By Kathryn Mayer
Just as new patients are set to start looking for care under the Patient Protection and Affordable Care Act
, providers face a startling reality: Doctor and nurse vacancies are approaching nearly 20 percent.
AMN Healthcare said the vacancy rate for physicians at hospitals is now nearing18 percent. While the vacancy rate for nurses
is 17 percent, more than three times what it was in 2009.
There hasn’t been a shortage of previous reports about the ongoing doctor shortage itself, but AMN’s is different because it identifies an exact number of vacancies — and a startling jump from just four years prior.
In 2009, vacancies for nurses were just 5.5 percent while doctor vacancies hovered at 10.7 percent.

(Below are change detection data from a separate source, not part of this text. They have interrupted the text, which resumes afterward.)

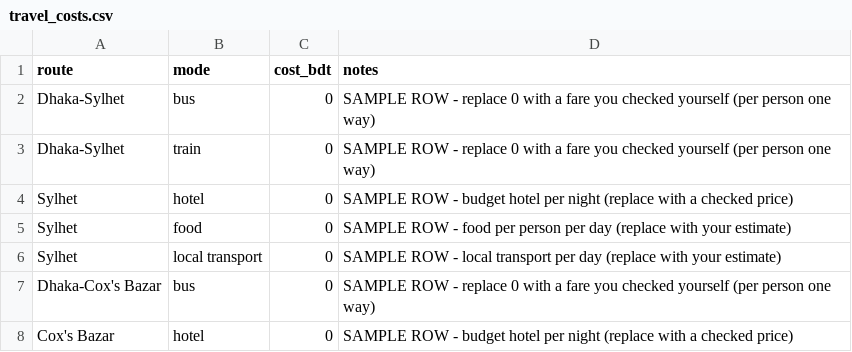
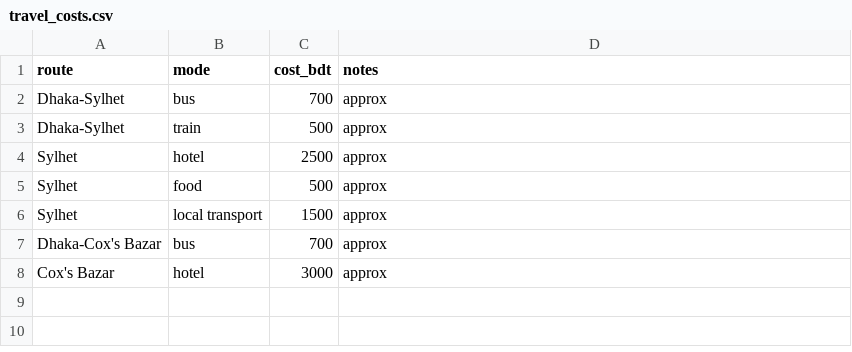
Before and after one commit to soumit02/Jibon-shohayok, a CSV file: data/travel_costs.csv, drawn as a sheet.

```diff
--- a/data/travel_costs.csv
+++ b/data/travel_costs.csv
@@ -1,8 +1,8 @@
 route,mode,cost_bdt,notes
-Dhaka-Sylhet,bus,0,SAMPLE ROW - replace 0 with a fare you checked yourself (per person one way)
-Dhaka-Sylhet,train,0,SAMPLE ROW - replace 0 with a fare you checked yourself (per person one way)
-Sylhet,hotel,0,SAMPLE ROW - budget hotel per night (replace with a checked price)
-Sylhet,food,0,SAMPLE ROW - food per person per day (replace with your estimate)
-Sylhet,local transport,0,SAMPLE ROW - local transport per day (replace with your estimate)
-Dhaka-Cox's Bazar,bus,0,SAMPLE ROW - replace 0 with a fare you checked yourself (per person one way)
-Cox's Bazar,hotel,0,SAMPLE ROW - budget hotel per night (replace with a checked price)
+Dhaka-Sylhet,bus,700,approx
+Dhaka-Sylhet,train,500,approx
+Sylhet,hotel,2500,approx
+Sylhet,food,500,approx
+Sylhet,local transport,1500,approx
+Dhaka-Cox's Bazar,bus,700,approx
+Cox's Bazar,hotel,3000,approx
```
Also changed, not shown: 8 other files.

“Change in health care is a continuous evolution, but the one constant is people,” AMN president and chief executive officer Susan Salka said. “No matter what models of care are in place, it takes physicians, nurses and other clinicians to provide quality patient care, and the fact is we simply do not have enough of them.”
Nurse practitioners and physician assistants also are in short supply with AMN reporting a vacancy rate of 15 percent. The growth in vacancy rates is due to a number of factors, including the impact of PPACA, the improving economy, a growing demand for services and an aging clinical workforce, AMN executives said.
The health care staffing firm surveyed hospital executives and found that a whopping 78 percent said the nation is facing a physician shortage
, while 66 percent said there’s a shortage of nurses, and 50 percent said there’s a shortage of advanced practitioners.
Worse yet, the survey found that more than 65 percent of hospital executives believe the influx of newly insured patients will increase the need for physicians at their facilities, while 63 percent said the law will increase the need for nurses and more than 52 percent said it will increase the need for nurse practitioners and physician assistants.
AMN Healthcare also found that more than 70 percent rated the staffing of physicians, nurses, nurse practitioners and physician assistants as a high priority in 2014. That’s a huge jump from the 24 percent who said it was a priority in 2009. It won’t be an easy road, though: Hospital executives said recruitment of physicians and nurses is especially difficult.
Originally published on BenefitsPro.com